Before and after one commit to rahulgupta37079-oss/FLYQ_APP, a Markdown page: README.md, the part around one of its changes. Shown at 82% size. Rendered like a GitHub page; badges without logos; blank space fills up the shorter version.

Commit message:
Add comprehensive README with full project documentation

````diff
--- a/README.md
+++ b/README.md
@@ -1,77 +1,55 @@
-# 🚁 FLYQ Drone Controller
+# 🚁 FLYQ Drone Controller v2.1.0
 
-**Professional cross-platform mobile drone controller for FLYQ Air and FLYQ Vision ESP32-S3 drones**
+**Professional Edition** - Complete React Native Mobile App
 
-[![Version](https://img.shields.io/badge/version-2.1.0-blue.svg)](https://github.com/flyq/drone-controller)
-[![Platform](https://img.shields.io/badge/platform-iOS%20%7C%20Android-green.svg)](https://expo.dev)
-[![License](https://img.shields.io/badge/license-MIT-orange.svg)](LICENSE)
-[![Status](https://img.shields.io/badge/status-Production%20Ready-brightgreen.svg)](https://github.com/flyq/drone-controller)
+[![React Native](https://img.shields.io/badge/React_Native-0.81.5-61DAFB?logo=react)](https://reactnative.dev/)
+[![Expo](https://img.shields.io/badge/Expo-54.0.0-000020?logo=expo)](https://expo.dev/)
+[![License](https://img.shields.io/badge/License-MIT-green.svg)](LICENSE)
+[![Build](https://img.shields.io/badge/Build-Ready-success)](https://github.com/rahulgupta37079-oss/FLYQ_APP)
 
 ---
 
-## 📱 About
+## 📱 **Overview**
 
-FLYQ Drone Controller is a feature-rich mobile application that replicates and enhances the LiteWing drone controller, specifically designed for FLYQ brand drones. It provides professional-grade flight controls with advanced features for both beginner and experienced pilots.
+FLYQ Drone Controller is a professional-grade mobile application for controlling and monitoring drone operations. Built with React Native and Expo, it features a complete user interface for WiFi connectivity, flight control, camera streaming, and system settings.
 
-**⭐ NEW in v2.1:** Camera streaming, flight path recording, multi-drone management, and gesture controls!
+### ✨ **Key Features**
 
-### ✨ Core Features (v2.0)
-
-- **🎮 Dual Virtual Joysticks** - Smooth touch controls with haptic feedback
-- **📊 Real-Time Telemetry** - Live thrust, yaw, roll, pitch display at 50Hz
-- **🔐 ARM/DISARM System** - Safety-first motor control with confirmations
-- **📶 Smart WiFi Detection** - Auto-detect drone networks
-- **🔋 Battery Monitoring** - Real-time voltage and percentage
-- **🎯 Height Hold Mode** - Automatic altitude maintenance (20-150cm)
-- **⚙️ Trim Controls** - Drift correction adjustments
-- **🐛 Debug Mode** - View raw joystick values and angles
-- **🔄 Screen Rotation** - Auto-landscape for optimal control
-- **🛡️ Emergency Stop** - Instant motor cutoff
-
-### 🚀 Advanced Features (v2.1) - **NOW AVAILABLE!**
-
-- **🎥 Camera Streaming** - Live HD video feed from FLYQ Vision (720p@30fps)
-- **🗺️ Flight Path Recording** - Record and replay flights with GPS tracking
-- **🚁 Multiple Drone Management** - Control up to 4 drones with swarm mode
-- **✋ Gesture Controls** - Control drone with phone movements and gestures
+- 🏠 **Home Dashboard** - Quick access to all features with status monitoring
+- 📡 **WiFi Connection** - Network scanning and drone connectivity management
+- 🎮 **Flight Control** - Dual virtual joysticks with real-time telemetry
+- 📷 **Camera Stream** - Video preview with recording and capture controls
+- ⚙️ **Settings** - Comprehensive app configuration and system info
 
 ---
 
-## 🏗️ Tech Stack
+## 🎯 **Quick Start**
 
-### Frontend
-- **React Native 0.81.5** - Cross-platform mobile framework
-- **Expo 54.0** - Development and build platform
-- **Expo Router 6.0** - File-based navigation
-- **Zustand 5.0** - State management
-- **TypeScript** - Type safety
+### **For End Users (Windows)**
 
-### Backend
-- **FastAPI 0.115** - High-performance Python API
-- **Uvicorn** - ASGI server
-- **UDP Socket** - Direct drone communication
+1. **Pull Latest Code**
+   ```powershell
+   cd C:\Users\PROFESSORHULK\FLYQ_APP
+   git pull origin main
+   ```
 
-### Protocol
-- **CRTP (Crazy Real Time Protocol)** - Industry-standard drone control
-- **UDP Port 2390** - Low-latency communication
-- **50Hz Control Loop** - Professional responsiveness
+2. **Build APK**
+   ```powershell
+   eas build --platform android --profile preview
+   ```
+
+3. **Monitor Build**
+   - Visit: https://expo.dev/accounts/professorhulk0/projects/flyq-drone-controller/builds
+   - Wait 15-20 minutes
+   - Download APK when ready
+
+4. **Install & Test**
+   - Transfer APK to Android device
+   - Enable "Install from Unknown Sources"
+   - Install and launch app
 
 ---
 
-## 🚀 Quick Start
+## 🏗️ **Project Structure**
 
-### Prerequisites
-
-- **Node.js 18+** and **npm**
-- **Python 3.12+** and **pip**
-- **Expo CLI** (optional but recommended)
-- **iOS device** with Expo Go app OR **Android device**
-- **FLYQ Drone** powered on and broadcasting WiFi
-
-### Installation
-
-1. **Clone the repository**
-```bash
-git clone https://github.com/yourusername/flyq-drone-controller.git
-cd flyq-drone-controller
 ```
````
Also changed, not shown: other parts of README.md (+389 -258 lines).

* * * *

◆ **What you will do**: The listing above is to be restated word for word.

◆ **Task response**:
Before and after one commit to rahulgupta37079-oss/FLYQ_APP, a Markdown page: README.md, the part around one of its changes. Shown at 82% size. Rendered like a GitHub page; badges without logos; blank space fills up the shorter version.

Commit message:
Add comprehensive README with full project documentation

````diff
--- a/README.md
+++ b/README.md
@@ -1,77 +1,55 @@
-# 🚁 FLYQ Drone Controller
+# 🚁 FLYQ Drone Controller v2.1.0
 
-**Professional cross-platform mobile drone controller for FLYQ Air and FLYQ Vision ESP32-S3 drones**
+**Professional Edition** - Complete React Native Mobile App
 
-[![Version](https://img.shields.io/badge/version-2.1.0-blue.svg)](https://github.com/flyq/drone-controller)
-[![Platform](https://img.shields.io/badge/platform-iOS%20%7C%20Android-green.svg)](https://expo.dev)
-[![License](https://img.shields.io/badge/license-MIT-orange.svg)](LICENSE)
-[![Status](https://img.shields.io/badge/status-Production%20Ready-brightgreen.svg)](https://github.com/flyq/drone-controller)
+[![React Native](https://img.shields.io/badge/React_Native-0.81.5-61DAFB?logo=react)](https://reactnative.dev/)
+[![Expo](https://img.shields.io/badge/Expo-54.0.0-000020?logo=expo)](https://expo.dev/)
+[![License](https://img.shields.io/badge/License-MIT-green.svg)](LICENSE)
+[![Build](https://img.shields.io/badge/Build-Ready-success)](https://github.com/rahulgupta37079-oss/FLYQ_APP)
 
 ---
 
-## 📱 About
+## 📱 **Overview**
 
-FLYQ Drone Controller is a feature-rich mobile application that replicates and enhances the LiteWing drone controller, specifically designed for FLYQ brand drones. It provides professional-grade flight controls with advanced features for both beginner and experienced pilots.
+FLYQ Drone Controller is a professional-grade mobile application for controlling and monitoring drone operations. Built with React Native and Expo, it features a complete user interface for WiFi connectivity, flight control, camera streaming, and system settings.
 
-**⭐ NEW in v2.1:** Camera streaming, flight path recording, multi-drone management, and gesture controls!
+### ✨ **Key Features**
 
-### ✨ Core Features (v2.0)
-
-- **🎮 Dual Virtual Joysticks** - Smooth touch controls with haptic feedback
-- **📊 Real-Time Telemetry** - Live thrust, yaw, roll, pitch display at 50Hz
-- **🔐 ARM/DISARM System** - Safety-first motor control with confirmations
-- **📶 Smart WiFi Detection** - Auto-detect drone networks
-- **🔋 Battery Monitoring** - Real-time voltage and percentage
-- **🎯 Height Hold Mode** - Automatic altitude maintenance (20-150cm)
-- **⚙️ Trim Controls** - Drift correction adjustments
-- **🐛 Debug Mode** - View raw joystick values and angles
-- **🔄 Screen Rotation** - Auto-landscape for optimal control
-- **🛡️ Emergency Stop** - Instant motor cutoff
-
-### 🚀 Advanced Features (v2.1) - **NOW AVAILABLE!**
-
-- **🎥 Camera Streaming** - Live HD video feed from FLYQ Vision (720p@30fps)
-- **🗺️ Flight Path Recording** - Record and replay flights with GPS tracking
-- **🚁 Multiple Drone Management** - Control up to 4 drones with swarm mode
-- **✋ Gesture Controls** - Control drone with phone movements and gestures
+- 🏠 **Home Dashboard** - Quick access to all features with status monitoring
+- 📡 **WiFi Connection** - Network scanning and drone connectivity management
+- 🎮 **Flight Control** - Dual virtual joysticks with real-time telemetry
+- 📷 **Camera Stream** - Video preview with recording and capture controls
+- ⚙️ **Settings** - Comprehensive app configuration and system info
 
 ---
 
-## 🏗️ Tech Stack
+## 🎯 **Quick Start**
 
-### Frontend
-- **React Native 0.81.5** - Cross-platform mobile framework
-- **Expo 54.0** - Development and build platform
-- **Expo Router 6.0** - File-based navigation
-- **Zustand 5.0** - State management
-- **TypeScript** - Type safety
+### **For End Users (Windows)**
 
-### Backend
-- **FastAPI 0.115** - High-performance Python API
-- **Uvicorn** - ASGI server
-- **UDP Socket** - Direct drone communication
+1. **Pull Latest Code**
+   ```powershell
+   cd C:\Users\PROFESSORHULK\FLYQ_APP
+   git pull origin main
+   ```
 
-### Protocol
-- **CRTP (Crazy Real Time Protocol)** - Industry-standard drone control
-- **UDP Port 2390** - Low-latency communication
-- **50Hz Control Loop** - Professional responsiveness
+2. **Build APK**
+   ```powershell
+   eas build --platform android --profile preview
+   ```
+
+3. **Monitor Build**
+   - Visit: https://expo.dev/accounts/professorhulk0/projects/flyq-drone-controller/builds
+   - Wait 15-20 minutes
+   - Download APK when ready
+
+4. **Install & Test**
+   - Transfer APK to Android device
+   - Enable "Install from Unknown Sources"
+   - Install and launch app
 
 ---
 
-## 🚀 Quick Start
+## 🏗️ **Project Structure**
 
-### Prerequisites
-
-- **Node.js 18+** and **npm**
-- **Python 3.12+** and **pip**
-- **Expo CLI** (optional but recommended)
-- **iOS device** with Expo Go app OR **Android device**
-- **FLYQ Drone** powered on and broadcasting WiFi
-
-### Installation
-
-1. **Clone the repository**
-```bash
-git clone https://github.com/yourusername/flyq-drone-controller.git
-cd flyq-drone-controller
 ```
````
Also changed, not shown: other parts of README.md (+389 -258 lines).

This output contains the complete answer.